As a fellow Lostie put it so aptly, watching "Lost" is like struggling with an annoying girlfriend in the final days of a bad relationship. You fight all the time, you know it's not working and isn't worth your time, but you hang in there hoping to recapture some of that old passion. The more time you invest, the more stubbornly you hang on. And every so often, the two of you have a great time and you remember why you're together. But then the next day you hate yourself for not breaking it off.

"Lost" has always been a frustrating endeavor. Artful, poetic episodes about science and reason, love and grief scheduled back-to-back with cryptic, dense episodes that raise more questions than they answer or, even worse, do-nothing place-holder episodes that seem to exist solely to mark time and continue to drag everything out. No regular viewer of the show could ever make a convincing case to us that the writers knew what they were doing when they first started. We're not even sure they know what they're doing now, though it seems they may have started figuring it out a few years ago when they introduced the clever flash-forward element. Unfortunately, by then too many plots and characters and problems and twists had stacked up in such a way that no one could have ever devised a storyline to plausibly tie it all together. In short, the show is cool, but also a big narrative mess. And we probably just have to accept that.

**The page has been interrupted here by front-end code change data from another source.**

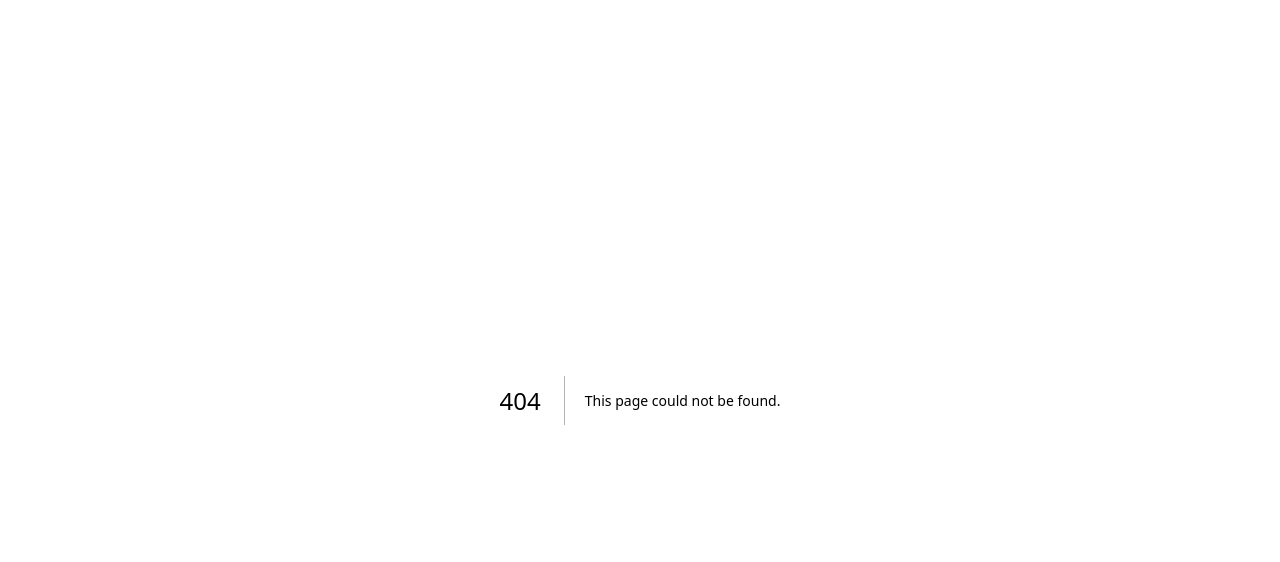
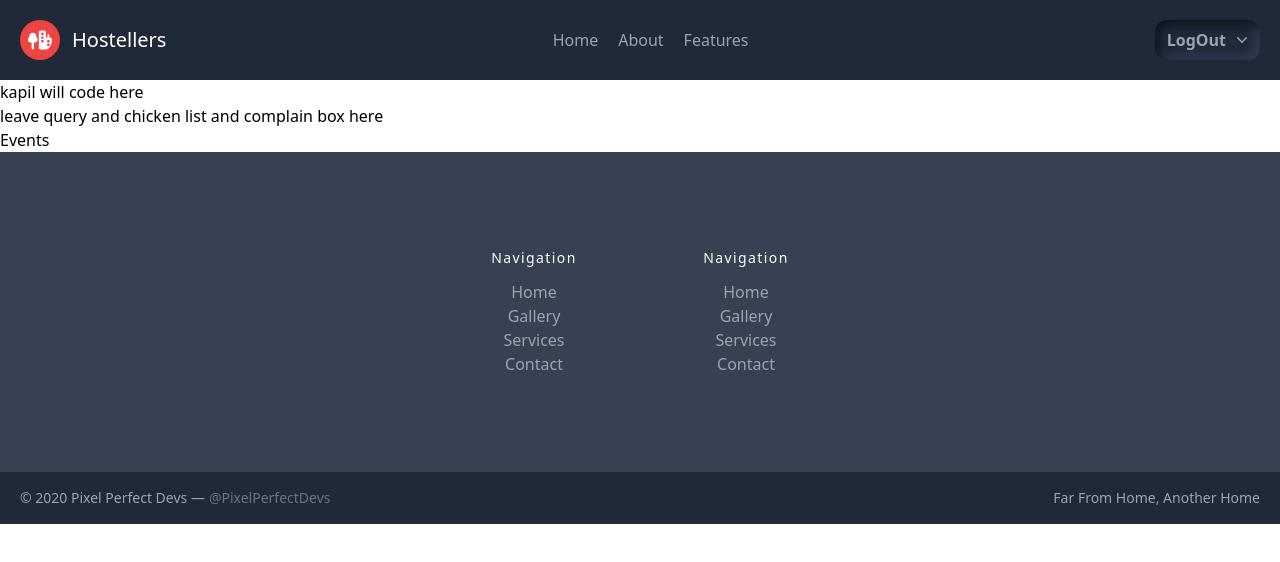
Before and after one commit to saurabh-sen/hosteller, a Next.js app: page /dashboard/student in a window 1280 px wide. Before the commit this address had no page. Shown: the top 562 px of the page. Built offline with nearby package versions, Linux system fonts and the light colour scheme.

Commit message:
added student dashboard components

```diff
--- /dev/null
+++ b/app/dashboard/student/page.jsx
@@ -0,0 +1,20 @@
+import NavBar from '@/frontendComponent/Navbar'
+import Overview from '@/frontendComponent/Overview'
+import StudentEase from '@/frontendComponent/StudentEase'
+import Events from '@/frontendComponent/Events'
+import React from 'react'
+import Footer from '@/frontendComponent/Footer'
+
+const page = () => {
+  return (
+    <div className='student__dashboard'>
+        <NavBar login={true} />
+        <Overview />
+        <StudentEase />
+        <Events />
+        <Footer />
+    </div>
+  )
+}
+
+export default page
--- /dev/null
+++ b/frontendComponent/Events/index.jsx
@@ -0,0 +1,9 @@
+import React from 'react'
+
+const index = () => {
+  return (
+    <div className='events__sections'>Events</div>
+  )
+}
+
+export default index
--- a/frontendComponent/Login/index.jsx
+++ b/frontendComponent/Login/index.jsx
@@ -21,11 +21,17 @@ const index = ({ handleSubmit, student }) => {
             <div className="divide-y divide-gray-200">
               <div className="py-8 text-base leading-6 space-y-8 text-gray-700 sm:text-lg sm:leading-7">
                 <div className="relative">
-                  <input autoComplete="off" id="email" name="email" type="text" className="bg-transparent  peer placeholder-transparent h-10 w-full border-b-2 border-gray-100 text-gray-900 focus:outline-none focus:borer-rose-600" placeholder="Email address" />
+                  <select autoComplete="off" id="role" name="role" type="text" className=" text-gray-600 bg-transparent  peer placeholder-transparent h-10 w-full border-2 border-gray-100 focus:outline-none focus:borer-rose-600" placeholder="Email address" >
+                    <option className='bg-[#edcdb3] hover:bg-[#d8c0ad]' value="admin">Admin</option>
+                    <option className='bg-[#edcdb3] hover:bg-[#c4b0a0]' value="messincharge">Mess Incharge</option>
+                  </select>
+                </div>
+                <div className="relative">
+                  <input autoComplete="off" id="email" name="email" type="text" className="bg-transparent  peer placeholder-transparent h-10 w-full border-b-2 border-gray-100 text-gray-600 focus:outline-none focus:borer-rose-600" placeholder="Email address" />
                   <label htmlFor="email" className="absolute left-0 -top-3.5 text-gray-600 text-sm peer-placeholder-shown:text-base peer-placeholder-shown:text-gray-440 peer-placeholder-shown:top-2 transition-all peer-focus:-top-3.5 peer-focus:text-gray-600 peer-focus:text-sm">Email Address</label>
                 </div>
                 <div className="relative">
-                  <input autoComplete="off" id="password" name="password" type="password" className="peer bg-transparent placeholder-transparent h-10 w-full border-b-2 border-gray-100 text-gray-900 focus:outline-none focus:borer-rose-600" placeholder="Password" />
+                  <input autoComplete="off" id="password" name="password" type="password" className="peer bg-transparent placeholder-transparent h-10 w-full border-b-2 border-gray-100 text-gray-600 focus:outline-none focus:borer-rose-600" placeholder="Password" />
                   <label htmlFor="password" className="absolute left-0 -top-3.5 text-gray-600 text-sm peer-placeholder-shown:text-base peer-placeholder-shown:text-gray-440 peer-placeholder-shown:top-2 transition-all peer-focus:-top-3.5 peer-focus:text-gray-600 peer-focus:text-sm">Password</label>
                 </div>
                 <div className="relative">
--- a/frontendComponent/Navbar/index.jsx
+++ b/frontendComponent/Navbar/index.jsx
@@ -2,7 +2,7 @@
 import Link from "next/link";
 // import styles from './Navbar.module.css'
 
-function NavBar() {
+function NavBar({login}) {
   return (
     <header className="text-gray-400 bg-gray-800 body-font">
       <div className="container mx-auto flex flex-wrap p-5 flex-col md:flex-row items-center">
@@ -20,7 +20,7 @@ function NavBar() {
         {/* drop down start */}
 
         <div className="relative inline-block text-left group mt-4 md:mt-0">
-          <div className="">
+        {!login ? <div className="">
             {/* inline css for neophormism button */}
             <button type="button" className="inline-flex items-center border-0 focus:outline-none rounded-xl text-base w-full justify-center gap-x-1.5 px-3 py-2 font-semibold text-gray-400 hover:text-gray-300 focus-within:text-gray-300" id="menu-button" aria-expanded="true" aria-haspopup="true"
             style={{ boxShadow: "inset 5px 5px 10px #10161e, inset -5px -5px 10px #2e3e52" }}
@@ -31,14 +31,27 @@ function NavBar() {
               </svg>
             </button>
           </div>
-          <div className="hidden group-hover:block group-focus-within:block absolute right-[-77%] sm:right-0 z-10 mt-2 w-56 origin-top-right rounded-md bg-gray-800 shadow-lg ring-1 ring-white ring-opacity-5 focus:outline-none" role="menu" aria-orientation="vertical" aria-labelledby="menu-button" tabIndex="-1"
+          :
+          <div className="">
+            {/* inline css for neophormism button */}
+            <button type="button" className="inline-flex items-center border-0 focus:outline-none rounded-xl text-base w-full justify-center gap-x-1.5 px-3 py-2 font-semibold text-gray-400 hover:text-gray-300 focus-within:text-gray-300" id="menu-button" aria-expanded="true" aria-haspopup="true"
+            style={{ boxShadow: "inset 5px 5px 10px #10161e, inset -5px -5px 10px #2e3e52" }}
+             >
+              LogOut
+              <svg className="-mr-1 h-5 w-5 text-gray-400 transition-all duration-300" viewBox="0 0 20 20" fill="currentColor" aria-hidden="true">
+                <path fillRule="evenodd" d="M5.23 7.21a.75.75 0 011.06.02L10 11.168l3.71-3.938a.75.75 0 111.08 1.04l-4.25 4.5a.75.75 0 01-1.08 0l-4.25-4.5a.75.75 0 01.02-1.06z" clipRule="evenodd" />
+              </svg>
+            </button>
+          </div>
+          }
+         {!login && <div className="hidden group-hover:block group-focus-within:block absolute right-[-77%] sm:right-0 z-10 mt-2 w-56 origin-top-right rounded-md bg-gray-800 shadow-lg ring-1 ring-white ring-opacity-5 focus:outline-none" role="menu" aria-orientation="vertical" aria-labelledby="menu-button" tabIndex="-1"
           style={{ boxShadow: "inset 5px 5px 10px #10161e, inset -5px -5px 10px #2e3e52" }}
           >
             <div className="py-1" role="none">
               <Link href="/student/login" className="text-gray-400 hover:text-white block px-4 py-2 text-sm" role="menuitem" tabIndex="-1" id="menu-item-0">Student LogIn/SignUp</Link>
               <Link href="/admin/login" className="text-gray-400 hover:text-white block px-4 py-2 text-sm" role="menuitem" tabIndex="-1" id="menu-item-1">Admin LogIn</Link>
             </div>
-          </div>
+          </div>  }
         </div>
         {/* drop down end */}
 
--- /dev/null
+++ b/frontendComponent/Overview/index.jsx
@@ -0,0 +1,12 @@
+import React from 'react'
+
+const index = () => {
+  return (
+    // kapil will add the code here
+    <div className='overview__section'>
+        kapil will code here
+    </div>
+  )
+}
+
+export default index
--- /dev/null
+++ b/frontendComponent/StudentEase/index.jsx
@@ -0,0 +1,11 @@
+import React from 'react'
+
+const index = () => {
+  return (
+    <div className='student__ease'>
+        leave query and chicken list and complain box here
+    </div>
+  )
+}
+
+export default index
```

Watching the episode this past week, "Across the Sea," we were struck by how improbable it is that it's running on a major broadcast network like ABC. If we could take that episode and go back in time to 2004 when "Lost" first debuted and show it to the network executives, we might have inspired a mass panic. No cops, no crimes, no laugh track, no dancing, no footraces? What the hell is this thing? This episode, which seems to have been set around 100 BC (!), told the backstory of two god-like men who live on the magical island and who - it seems - have all along been secretly pulling the strings of the regular cast members in some mythic struggle between good and evil with the fate of mankind hanging in the balance. Look at that last sentence again, people.

To illustrate the insane tapestry this show has woven, Wired magazine commissioned a diagram showing the connection between the cast of characters.

Goodbye, "Lost." Thanks for giving us so much to talk about.